Task requirements → Check each line below for the word "item" and give the count alone.
-------- Input records
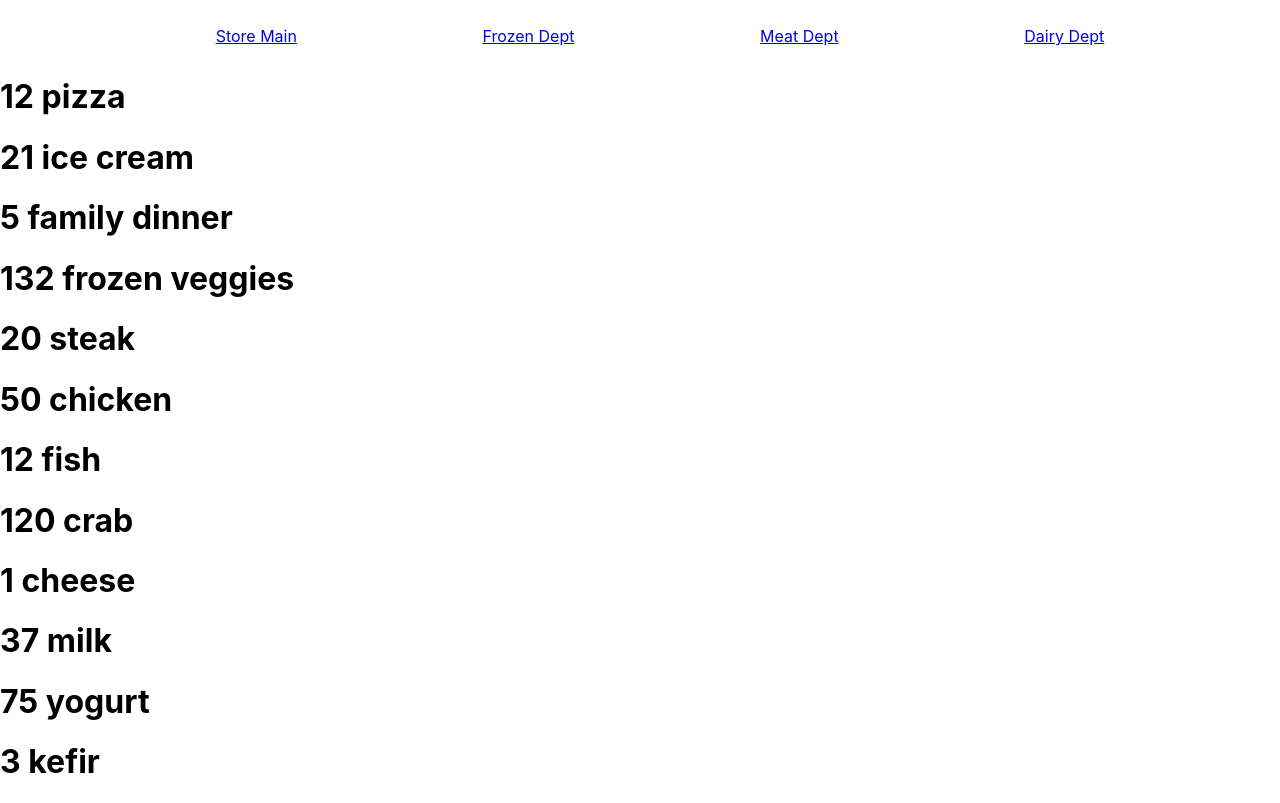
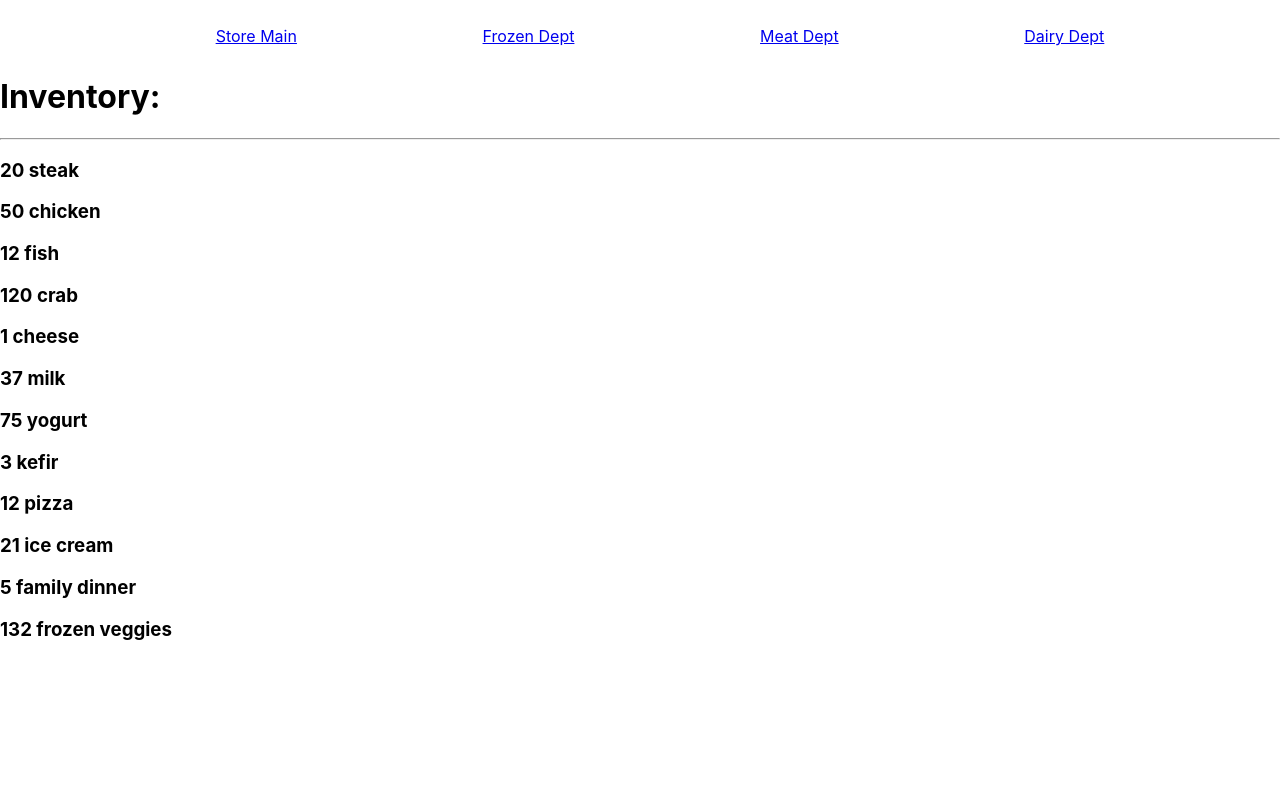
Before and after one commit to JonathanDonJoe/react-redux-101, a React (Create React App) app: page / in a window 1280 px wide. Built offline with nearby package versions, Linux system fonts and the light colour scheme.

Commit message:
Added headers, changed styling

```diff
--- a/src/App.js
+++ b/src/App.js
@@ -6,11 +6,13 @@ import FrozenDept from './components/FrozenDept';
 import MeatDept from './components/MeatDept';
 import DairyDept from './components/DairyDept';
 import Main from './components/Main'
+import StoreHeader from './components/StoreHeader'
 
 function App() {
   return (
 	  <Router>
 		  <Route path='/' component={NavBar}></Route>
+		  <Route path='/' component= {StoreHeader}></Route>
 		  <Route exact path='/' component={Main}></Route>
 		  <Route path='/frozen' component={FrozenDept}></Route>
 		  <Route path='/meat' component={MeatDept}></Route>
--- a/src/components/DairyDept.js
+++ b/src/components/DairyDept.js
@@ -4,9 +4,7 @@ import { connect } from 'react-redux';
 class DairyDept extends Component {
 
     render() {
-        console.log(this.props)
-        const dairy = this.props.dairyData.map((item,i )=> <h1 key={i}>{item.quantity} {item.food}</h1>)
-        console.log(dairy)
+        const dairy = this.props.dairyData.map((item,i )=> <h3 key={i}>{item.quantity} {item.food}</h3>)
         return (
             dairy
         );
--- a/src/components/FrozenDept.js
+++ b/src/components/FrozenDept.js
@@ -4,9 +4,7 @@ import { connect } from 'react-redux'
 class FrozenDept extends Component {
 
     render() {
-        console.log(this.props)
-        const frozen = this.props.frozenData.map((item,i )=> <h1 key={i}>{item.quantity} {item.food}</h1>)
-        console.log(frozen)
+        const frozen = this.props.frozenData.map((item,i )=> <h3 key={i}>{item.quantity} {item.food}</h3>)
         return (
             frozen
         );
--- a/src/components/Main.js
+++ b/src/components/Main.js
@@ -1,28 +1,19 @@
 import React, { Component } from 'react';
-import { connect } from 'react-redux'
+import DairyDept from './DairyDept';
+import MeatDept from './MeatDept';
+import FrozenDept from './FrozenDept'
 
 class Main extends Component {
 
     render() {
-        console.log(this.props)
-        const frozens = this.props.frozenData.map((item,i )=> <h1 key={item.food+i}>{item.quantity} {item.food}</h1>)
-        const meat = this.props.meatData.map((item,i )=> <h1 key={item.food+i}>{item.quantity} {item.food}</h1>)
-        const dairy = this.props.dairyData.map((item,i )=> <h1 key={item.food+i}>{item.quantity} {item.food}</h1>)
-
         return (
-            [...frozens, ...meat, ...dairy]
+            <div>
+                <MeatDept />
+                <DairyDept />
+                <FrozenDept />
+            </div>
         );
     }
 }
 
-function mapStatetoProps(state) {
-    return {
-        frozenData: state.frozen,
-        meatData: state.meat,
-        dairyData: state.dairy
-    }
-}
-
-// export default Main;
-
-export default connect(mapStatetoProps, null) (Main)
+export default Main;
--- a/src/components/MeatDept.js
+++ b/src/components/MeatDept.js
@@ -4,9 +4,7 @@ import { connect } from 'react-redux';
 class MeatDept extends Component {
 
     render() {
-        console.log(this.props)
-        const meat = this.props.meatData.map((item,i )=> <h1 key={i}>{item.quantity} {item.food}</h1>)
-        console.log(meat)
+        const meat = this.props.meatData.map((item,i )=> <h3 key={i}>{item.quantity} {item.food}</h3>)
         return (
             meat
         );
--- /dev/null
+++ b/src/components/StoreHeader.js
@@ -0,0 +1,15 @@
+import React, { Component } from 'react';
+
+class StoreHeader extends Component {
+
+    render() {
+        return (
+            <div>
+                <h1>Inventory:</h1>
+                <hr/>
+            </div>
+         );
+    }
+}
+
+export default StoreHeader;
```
----------------
Reply → 9